Acer rubrum (Red Maple, also known as Swamp, Water or Soft Maple), is one of the most common and widespread deciduous trees of eastern North America. It ranges from the Lake of the Woods on the border between Ontario and Minnesota, east to Newfoundland, south to near Miami, Florida, and southwest to east Texas. Many of its features, especially its leaves, are quite variable in form. At maturity it... often attains a height of around 15 m (50 ft). It is aptly named as its flowers, petioles, twigs and seeds are all red to varying degrees. Among these features, however, it is best known for its brilliant deep scarlet foliage in autumn.

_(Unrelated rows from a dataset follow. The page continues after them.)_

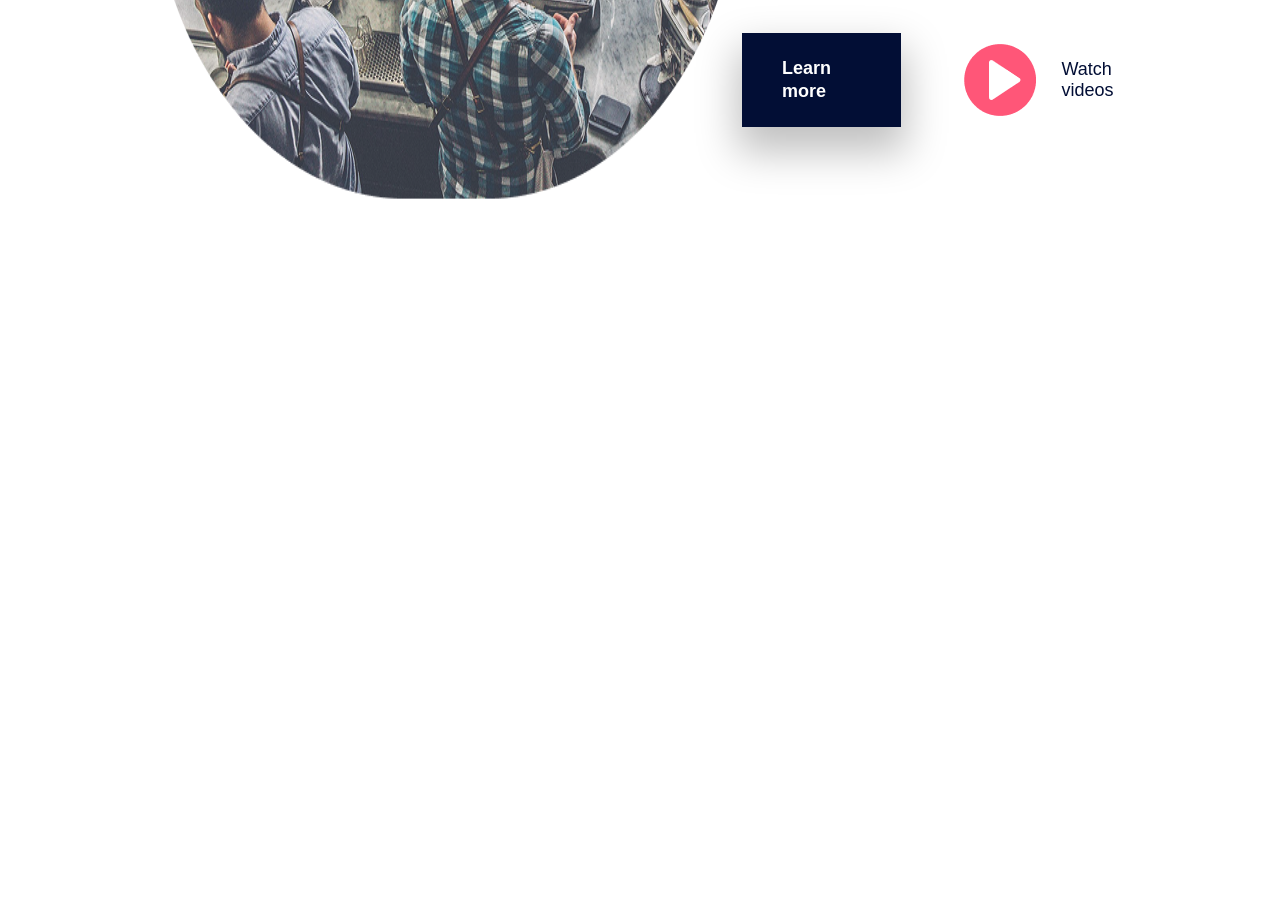
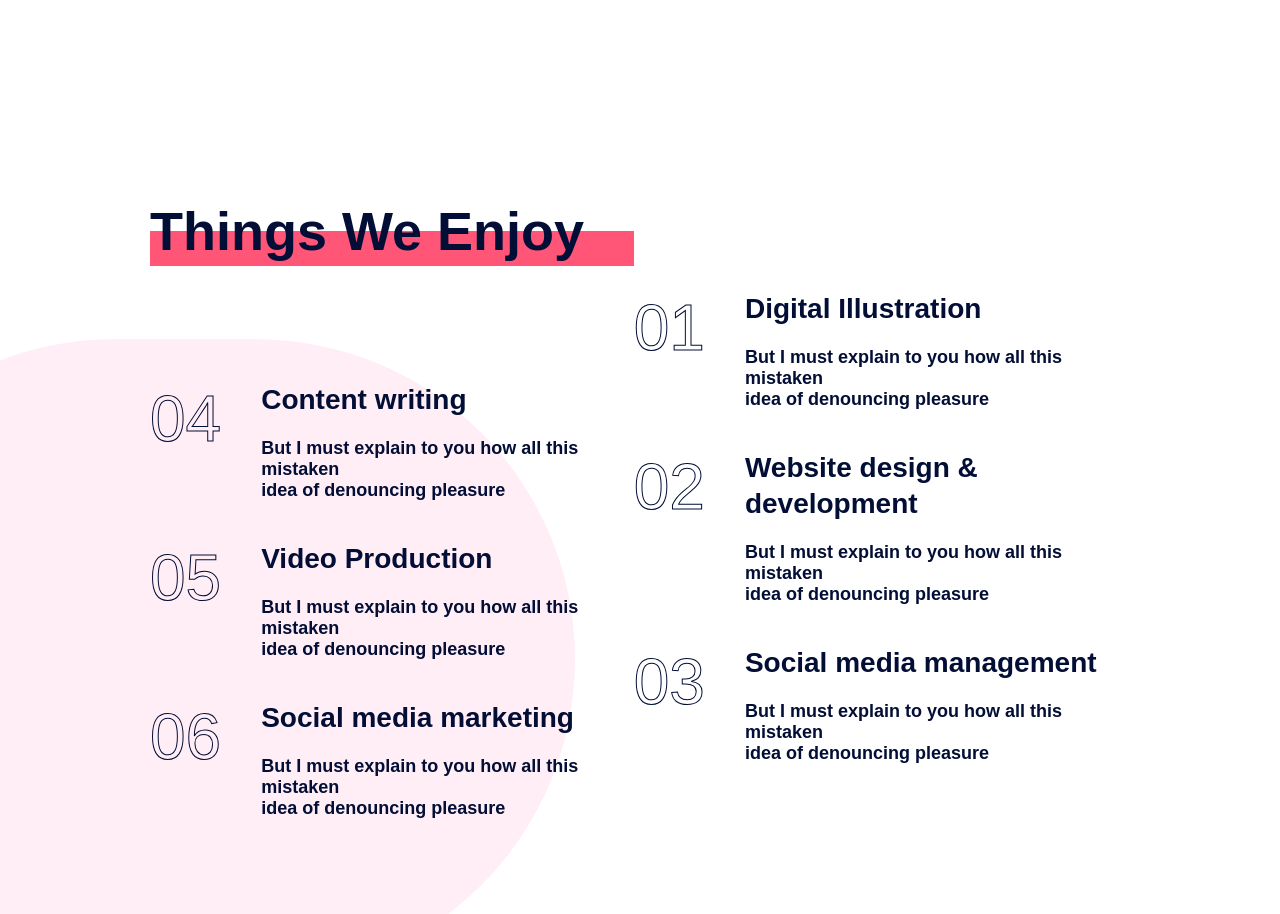
Before and after one commit to igortrajic/static-site-igor, a plain HTML site: page index.html in a window 1280 px wide. Shown: the part 1886-2800 px from the top of the page. Before the commit the page ends 2186 px from the top, so only its background shows below. Drawn offline with Linux system fonts and the light colour scheme; a web font is replaced by a local one.

Commit message:
feat: Things we enjoy page closes: #7

```diff
--- a/index.html
+++ b/index.html
@@ -9,7 +9,7 @@
   <link href="https://fonts.google.com/specimen/Merriweather" rel="stylesheet">
   <style>
     body {
-      font-family: 'Merriweather',sans-serif;
+      font-family: 'Merriweather', sans-serif;
     }
   </style>
 </head>
@@ -35,15 +35,17 @@
         <div class="text">We help to<br>Create <mark> Brands </mark><br>With Coffee</div>
         <a class="seework buttons" href="#">See our work</a>
       </div>
-      <img src="Illustration.png" class="image1"/>
+      <img src="Illustration.png" class="image1" />
     </header>
   </homepage>
   <poweredbypage>
     <header class="poweredby-page">
-      <img src="Illustration2.png" class="image2"/>
+      <img src="Illustration2.png" class="image2" />
       <div class="info2">
         <h1 class="title titles">Powered by<br><span class="underlinee"> talented people</span></h1>
-          <div class="text2">But I must explain to you how all thismistaken idea of<br> denouncing pleasure and praising pain was born and I will<br> give you a complete account of the system.<br><br>I wrote to let them know ready to came back they kicked<br> me of their team slack all of us are make company email.</div>
+        <div class="text2">But I must explain to you how all thismistaken idea of<br> denouncing pleasure and praising
+          pain was born and I will<br> give you a complete account of the system.<br><br>I wrote to let them know ready
+          to came back they kicked<br> me of their team slack all of us are make company email.</div>
         <div class="lesbuttons">
           <a class="learnmore buttons" href="#">Learn more</a>
           <div class="watch-videos">
@@ -54,6 +56,66 @@
       </div>
     </header>
   </poweredbypage>
+  <servicespage>
+    <header class="services-page">
+      <div class="pinkcircle"></div>
+      <div class="leftside">
+        <h2 class="servicetitle titles underlinee">Things We Enjoy</h2>
+        <div class="allleft3">
+          <div class="four display">
+            <span class="number4 numeros">04</span>
+            <div class="point4text">
+              <div class="forth-service subtitles titlegaps">Content writing</div>
+              <b class="sentence4">But I must explain to you how all this mistaken <br>idea of denouncing pleasure</b>
+            </div>
+          </div>
+          <div class="five display">
+            <span class="number5 numeros">05</span>
+            <div class="point5text">
+              <div class="fifth-service subtitles titlegaps">Video Production</div>
+              <b class="sentence5">But I must explain to you how all this mistaken <br>idea of denouncing pleasure</b>
+            </div>
+          </div>
+          <div class="six display">
+            <span class="number6 numeros">06</span>
+            <div class="point6text">
+              <div class="sixth-service subtitles titlegaps">Social media marketing</div>
+              <b class="sentence6">But I must explain to you how all this mistaken <br>idea of denouncing pleasure</b>
+            </div>
+          </div>
+        </div>
+      </div>
+
+
+      <div class="rightside">
+        <div class="allright3">
+          <div class="one display">
+            <span class="number1 numeros">01</span>
+            <div class="point1text">
+              <div class="first-service subtitles titlegaps">Digital Illustration</div>
+              <b class="sentence1">But I must explain to you how all this mistaken <br>idea of denouncing pleasure</b>
+            </div>
+          </div>
+          <div class="two display">
+            <span class="number2 numeros numbergaps">02</span>
+            <div class="point2text">
+              <div class="second-service subtitles titlegaps">Website design & development</div>
+              <b class="sentence2">But I must explain to you how all this mistaken <br>idea of denouncing pleasure</b>
+            </div>
+          </div>
+          <div class="three display numbersgaps">
+            <span class="number3 numeros">03</span>
+            <div class="point3text">
+              <div class="third-service subtitles titlegaps">Social media management</div>
+              <b class="sentence3">But I must explain to you how all this mistaken <br>idea of denouncing pleasure</b>
+            </div>
+          </div>
+        </div>
+      </div>
+
+
+    </header>
+  </servicespage>
 </body>
 
 </html>
--- a/style.css
+++ b/style.css
@@ -10,6 +10,13 @@ body {
   line-height: 62px;
 }
 
+.subtitles {
+  font-size: 28px;
+  font-weight: 700;
+  line-height: 36px;
+  font-style: bold;
+}
+
 .menu {
   gap: 60px;
   display: flex;
@@ -19,7 +26,7 @@ body {
 .my-header {
   padding-top: 8px;
   padding-right: 150px;
-  padding-bottom: 8px;
+  margin-bottom: 8px;
   padding-left: 150px;
   background: #FFFFFF;
   box-shadow: 0px 8px 20px 5px #00000014;
@@ -55,17 +62,17 @@ body {
 }
 
 .home-header {
-  padding-left: 150px;
-  padding-right: 150px;
-  margin-top: 300px;
-  margin-bottom: 200px;
+  margin-left: 150px;
+  margin-right: 150px;
+  padding-top: 300px;
+  margin-bottom: 0px;
   display: flex;
   justify-content: space-between;
 
 }
 
 .image1 {
-  margin-bottom: 200px;
+  padding-bottom: 200px;
   border-radius: 200px;
   color: #FFEEF6;
 
@@ -107,7 +114,7 @@ mark {
 .poweredby-page {
     margin-left: 150px;
     margin-right: 150px;
-    padding-top: 100px;
+    margin-top: 100px;
     padding-bottom: 100px;
     display: flex;
     justify-content: space-between;
@@ -141,5 +148,69 @@ mark {
   background-image: linear-gradient(#FF5678,#FF5678);
   background-repeat: no-repeat;
   background-size: 100% 0.95em;
-  background-position: 0em 0.66em;
+  background-position: 0em 0.56em;
 }
+
+
+.services-page{
+  display: flex;
+  justify-content: space-between;
+  margin-top: 100px;
+  padding-bottom: 100px;
+  margin-left: 150px;
+  margin-right: 150px;
+  position: relative;
+  z-index: 1
+}
+
+.display {
+  display: flex;
+}
+
+.numeros {
+  font-size: 64px;
+  color: transparent;
+  -webkit-text-stroke: 1px #020E35;
+  padding-right: 40px;
+}
+
+.servicetitle {
+  padding-bottom: 120px;
+  position: relative;
+  z-index: 1;
+  margin: 0;
+  background-size: 100% 0.65em;
+}
+
+.allleft3 {
+  position: relative;
+  z-index: 1;
+  display: flex;
+  flex-direction: column;
+  gap: 40px;
+}
+
+.titlegaps {
+  display: flex;
+  padding-bottom: 20px;
+}
+
+.pinkcircle {
+    position: absolute;
+
+  bottom: -60px;
+  left: -355px;
+  width: 780px;
+  height: 640px;
+  background-color:#FFEEF6;
+  border-radius: 1000px;
+  z-index: 0;
+  pointer-events: none;
+}
+
+.allright3 {
+    padding-top: 91px;
+    display: flex;
+    flex-direction: column;
+    gap: 40px;
+}
```
Lines whose indentation alone changed are shown as unchanged.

Over most of its range, red maple is adaptable to a very wide range of site conditions, perhaps more so than any other tree in eastern North America. It can be found growing in swamps, on poor dry soils, and most anywhere in between. It grows well from sea level to about 900 m (3,000 ft). Due to its attractive fall foliage and pleasing form, it is often used as a shade tree for landscapes. It is used commercially on a small scale for maple syrup production as well as for its medium to high quality lumber. It is also the State Tree of Rhode Island.
The leaves of red maple, especially when dead or wilted, are extremely toxic to horses. The toxin is unknown, but believed to be an oxidant because it damages red blood cells, causing acute hemolysis that inhibits the transport of oxygen. The ingestion of 700 grams (1.5 pounds) of leaves is considered toxic and 1.4 kilograms (3 pounds) is lethal. Symptoms occur within one or two days after ingestion and can include depression, lethargy, increased rate and depth of breathing, increased heart rate, jaundice, dark brown urine, coma, and death. Treatment is limited and can include the use of methylene blue or mineral oil and activated carbon in order to stop further absorption of the toxin into the stomach. About 50% to 75% of affected horses die or are euthanized as a result.
Quote 4the day: love life....ride your horse!